If you want your company to be mission-driven yet scalable, every employee you hire and every action you take must be fully committed to the cause.
It's this all-or-nothing mentality that Shilpa Shah, co-founder of San Francisco-based sustainable retailer Cuyana, attributes to her brand's success for the past 10 years, as the entire company has embraced Cuyana's "fewer, better" ethos. The brand has gained a cult following, particularly for its classic leather tote. First introduced in 2012, it's still the brand's bestseller.
One decade ago, Shah and co-founder Karla Gallardo asked themselves: Is it possible for a retail company to have a mission-driven model that's both profitable and scalable? At that time, Shah saw businesses treating missions as an add-on; you would be considered sustainable if you had a carbon offset program but didn't make any other changes to your supply chain, for example. So in creating their direct-to-consumer (DTC) e-commerce brand, Gallardo and Shah focused on how the handmade products were sourced, manufactured, and delivered--not just how they sold and were marketed.
At Cuyana, production happens in small batches to prevent overproduction, and the brand encourages its customers to wear garments at least 50 times--when the global average is just seven times. The company doesn't overlook its products either-- every item has a two-year warranty policy to handle complimentary repairs for issues resulting in manufacturing defects.
"It's not enough just to have lip service, a department, or a group that focuses on [a cause]. It has to actually be inherent and throughout the company because [consumers] are demanding more," Shah says.
Cuyana, which was honored by Inc. as Best in Business last year for staying true to its mission even amid the pandemic, says it sells 90 percent of the products the company makes, which is high for the industry, with an average sell-through rate of just 60 to 70 percent. From a two-person DTC operation in 2011, the retailer now has seven stores across the country and 150 employees, and it just completed a $30 million private funding round in 2019.
"It should never be a question of whether you should make an impact or make a better business decision," Shah says, adding that nuanced conversations may come up over time, but if you're able to tie mission into the model, then you don't have to make tradeoffs along the way.
Here, Shah shares lessons she's learned about effectively marketing a mission-driven company over the past 10 years.
Don't discount other customer interests
In watching other brands make the mistake of focusing too hard on their mission and not enough on the product at customer touch points, Shah learned that you can't push aside the basics. In other words, you don't want to overcompensate on information about your mission on product listings, social media posts, or labels to the point where a customer isn't sure if what they're buying looks cool and fits their needs.

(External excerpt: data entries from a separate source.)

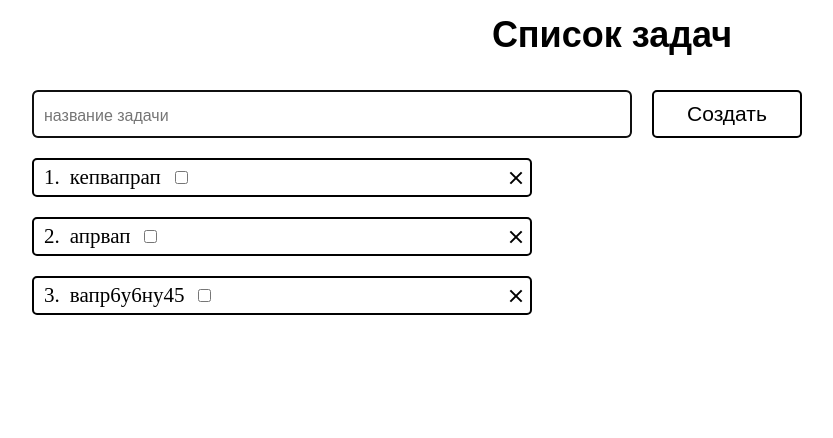
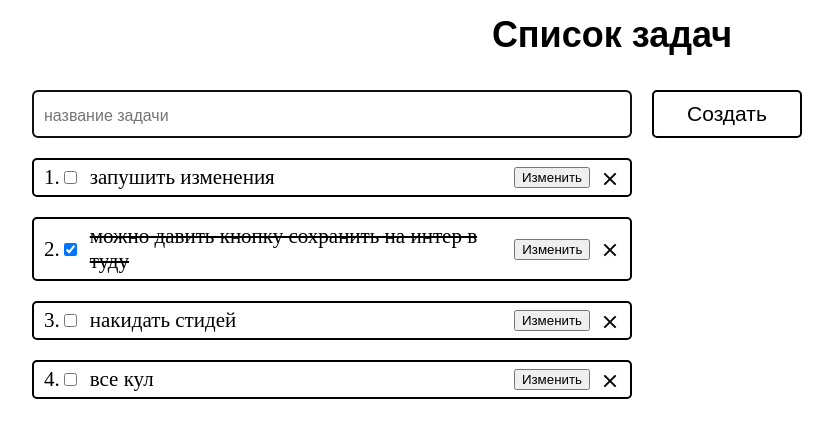
Before and after one commit to alexandershubin/todo, a React (Create React App) app: page / in a window 1280 px wide. Shown: the top 438 px of the page, without its empty margins (28-861 px from the left). Built offline with nearby package versions, Linux system fonts and the light colour scheme; data requests are answered from the project's data file.

Commit message:
master - реализовал изменение текста отдельной тудушки

```diff
--- a/db.json
+++ b/db.json
@@ -1,19 +1,24 @@
 {
   "todos": [
     {
-      "text": "кепвапрап",
+      "text": "запушить изменения",
       "done": false,
       "id": 1
     },
     {
-      "text": "апрвап",
-      "done": false,
+      "text": "можно давить кнопку сохранить на интер в туду",
+      "done": true,
       "id": 2
     },
     {
-      "text": "вапр6у6ну45",
+      "text": "накидать стидей",
       "done": false,
       "id": 3
+    },
+    {
+      "text": "все кул",
+      "done": false,
+      "id": 4
     }
   ]
 }
--- a/src/App.tsx
+++ b/src/App.tsx
@@ -6,6 +6,7 @@ import "./style/style.scss";
 
 function App() {
   const todos = useSelector(selectTodos);
+
   return (
     <div className="App">
       <Todos todos={todos} />
--- a/src/components/Todos/TodoList/TodosItem/TodosItem.tsx
+++ b/src/components/Todos/TodoList/TodosItem/TodosItem.tsx
@@ -1,7 +1,9 @@
 import { Button } from "../../../Ui/Button";
 import { Todo } from "../../../../store/types";
 import Input from "../../../Ui/Input/Input";
-import React from "react";
+import React, { useEffect, useState } from "react";
+import { changeTodosText, fetchTodos } from "../../../../store/redusers/store";
+import { useDispatch } from "react-redux";
 
 interface itemProps extends Todo {
   index: number;
@@ -12,16 +14,58 @@ interface itemProps extends Todo {
 export const TodosItem = (props: itemProps) => {
   const { index, text, id, deleteTodosId, done, changeDone } = props;
 
+  const [isOpenInput, setIsOpenInput] = useState<boolean>(false);
+  const [todoText, setTodoText] = useState<string>(text || "");
+
+  const createTodos = (e: React.ChangeEvent<HTMLInputElement>) => {
+    setTodoText(e.target.value);
+  };
+
+  const dispatch = useDispatch();
+
+  useEffect(() => {
+    dispatch(fetchTodos());
+  }, [dispatch, isOpenInput]);
+
+  const handleInputBtn = (event: React.FormEvent<HTMLFormElement>) => {
+    event.preventDefault();
+    setIsOpenInput(!isOpenInput);
+    setTodoText(todoText);
+    dispatch(changeTodosText(todoText, id));
+  };
+
   return (
     <li className="todos__item">
       <span className="todos__num">{index}.</span>
-      <span className="todos__text">{text}</span>
       <Input
+        className="todos-input"
         type="checkbox"
         htmlFor={id}
         checked={done}
-        changeDone={() => changeDone(!done, id)}
+        changeInput={() => changeDone(!done, id)}
       />
+      {isOpenInput ? (
+        <form
+          className="form-change"
+          onSubmit={(event) => handleInputBtn(event)}
+        >
+          <Input
+            className="todos-change"
+            type="text"
+            htmlFor={id}
+            value={todoText}
+            checked={done}
+            changeInput={createTodos}
+          />
+        </form>
+      ) : (
+        <span className={done ? "todos__text through" : "todos__text"}>
+          {text}
+        </span>
+      )}
+      <Button handleClick={handleInputBtn} className="todos__change">
+        {isOpenInput ? "Сохранить" : "Изменить"}
+      </Button>
       <Button handleClick={() => deleteTodosId(id)} className="todos__btn" />
     </li>
   );
--- a/src/components/Todos/Todos.scss
+++ b/src/components/Todos/Todos.scss
@@ -11,6 +11,7 @@
     font-size: 21px;
     border: 2px solid #010101;
     border-radius: 5px;
+    cursor: pointer;
 
     &::placeholder {
       font-size: 16px;
@@ -42,17 +43,18 @@
     border-radius: 5px;
     border: 2px solid #010101;
     width: 100%;
-    max-width: 500px;
+    max-width: 600px;
     padding: 5px 10px;
     display: flex;
     align-items: center;
   }
 
   &__btn {
-    margin-left: auto;
     position: relative;
     background: none;
     border: none;
+    width: 20px;
+    height: 20px;
 
     &:before,
     &:after {
@@ -61,8 +63,8 @@
       width: 16px;
       height: 2px;
       background: #000;
-      left: 0;
-      top: 0;
+      left: 2px;
+      top: 10px;
     }
 
     &:before {
@@ -74,7 +76,22 @@
     }
   }
 
+  &__change {
+    margin-left: auto;
+    margin-right: 10px;
+  }
+
   &__text {
     padding: 0 10px;
   }
 }
+
+.todos-input {
+  &__input {
+    cursor: pointer;
+  }
+}
+
+.form-change {
+  width: 100%;
+}
--- a/src/components/Ui/Input/Input.scss
+++ b/src/components/Ui/Input/Input.scss
@@ -0,0 +1,7 @@
+.todos-change {
+  &__input {
+    max-width: 400px;
+    width: 100%;
+    display: block;
+  }
+}
--- a/src/components/Ui/Input/Input.tsx
+++ b/src/components/Ui/Input/Input.tsx
@@ -1,18 +1,22 @@
 import "./Input.scss";
 
 const Input = (props: any) => {
-  const { htmlFor, type, value, changeDone, label, checked } = props;
+  const { htmlFor, type, value, changeInput, label, checked, className } =
+    props;
   const inputType = type || "text";
-  console.log(checked, "checked");
+
   return (
-    <div className="input">
-      <label htmlFor={htmlFor}>{label}</label>
+    <div className={className}>
+      <label className={`${className}__label`} htmlFor={htmlFor}>
+        {label}
+      </label>
       <input
+        className={`${className}__input`}
         type={inputType}
         id={htmlFor}
         checked={checked}
         value={value}
-        onChange={changeDone}
+        onChange={changeInput}
       />
     </div>
   );
--- a/src/store/redusers/selector.ts
+++ b/src/store/redusers/selector.ts
@@ -6,7 +6,3 @@ export const dataTodos = (state: { todos: DataTodos }) => state.todos;
 export const getLoading = createSelector(dataTodos, (data) => {
   return data?.loading;
 });
-
-export const getTodosDone = createSelector(dataTodos, (data) => {
-  return data?.todos;
-});
--- a/src/store/redusers/store.ts
+++ b/src/store/redusers/store.ts
@@ -40,6 +40,15 @@ export const todosSlice = createSlice({
       });
     },
 
+    changeTodoString: (state, action: PayloadAction<number>) => {
+      state.todos.map((todo) => {
+        if (todo.id === action.payload) {
+          return todo.text;
+        }
+        return todo;
+      });
+    },
+
     setLoading: (state, action: PayloadAction<boolean>) => {
       state.loading = action.payload;
     },
@@ -47,8 +56,14 @@ export const todosSlice = createSlice({
 });
 
 export const selectTodos = (state: AppState) => state.todos.todos; // получаю массив из стора прокидываю его в компонент
-export const { setTodo, getTodos, removeTodo, setLoading, toggleTodo } =
-  todosSlice.actions;
+export const {
+  setTodo,
+  getTodos,
+  removeTodo,
+  setLoading,
+  toggleTodo,
+  changeTodoString,
+} = todosSlice.actions;
 
 export const saveTodo = (text: string) => async (dispatch: AppDispatch) => {
   try {
@@ -65,6 +80,16 @@ export const changeTodosIsDone =
     try {
       const response = await axios.patch(apiUrl + id, { done });
       dispatch(toggleTodo(response.data.id));
+    } catch (error) {
+      console.error(error);
+    }
+  };
+
+export const changeTodosText =
+  (text: string, id: number) => async (dispatch: AppDispatch) => {
+    try {
+      const response = await axios.patch(apiUrl + id, { text });
+      dispatch(changeTodoString(response.data.id));
     } catch (error) {
       console.error(error);
     }
```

In Cuyana's marketing, there's balanced information for customers' questions about a product being stylish and sustainable. "We wanted to show you could be both, and this is how we message it to the consumer--that you can indeed be both," Shah says.
Don't instruct your customers
Shah says she sees many other mission-driven brands make the mistake of instructing customers too harshly without giving the customer room to decide if a purchase makes sense on their own. Many brands explain a social issue and communicate to their customer that the only way to make a difference is to buy from them. Instead, it's more authentic to the customer if the value comes through strongly enough that they end up choosing to buy on their own.
While Cuyana's messaging intentionally provoked the question of buying fewer things, Shah says the company was careful to not position its products as the sole answer. "It's easier to say, 'This is what you should buy,' and be more instructional. But for us, what's worked is to leave it more open and showing the customer more how she can use it in her life, rather than telling her," she says.
If you can't define your practices, Shah says, saying you're sustainable won't make a difference to your buyer. "Sustainability is becoming one of those terms as wrought with confusing meaning as innovation," Shah says. "That means so many different things to different people." Be willing to share your practices and impact statistics on your website, and make it easy for the buyer to learn more about your sourcing, manufacturing, and labor practices. Only then, Shah says, will customers be influenced by your word.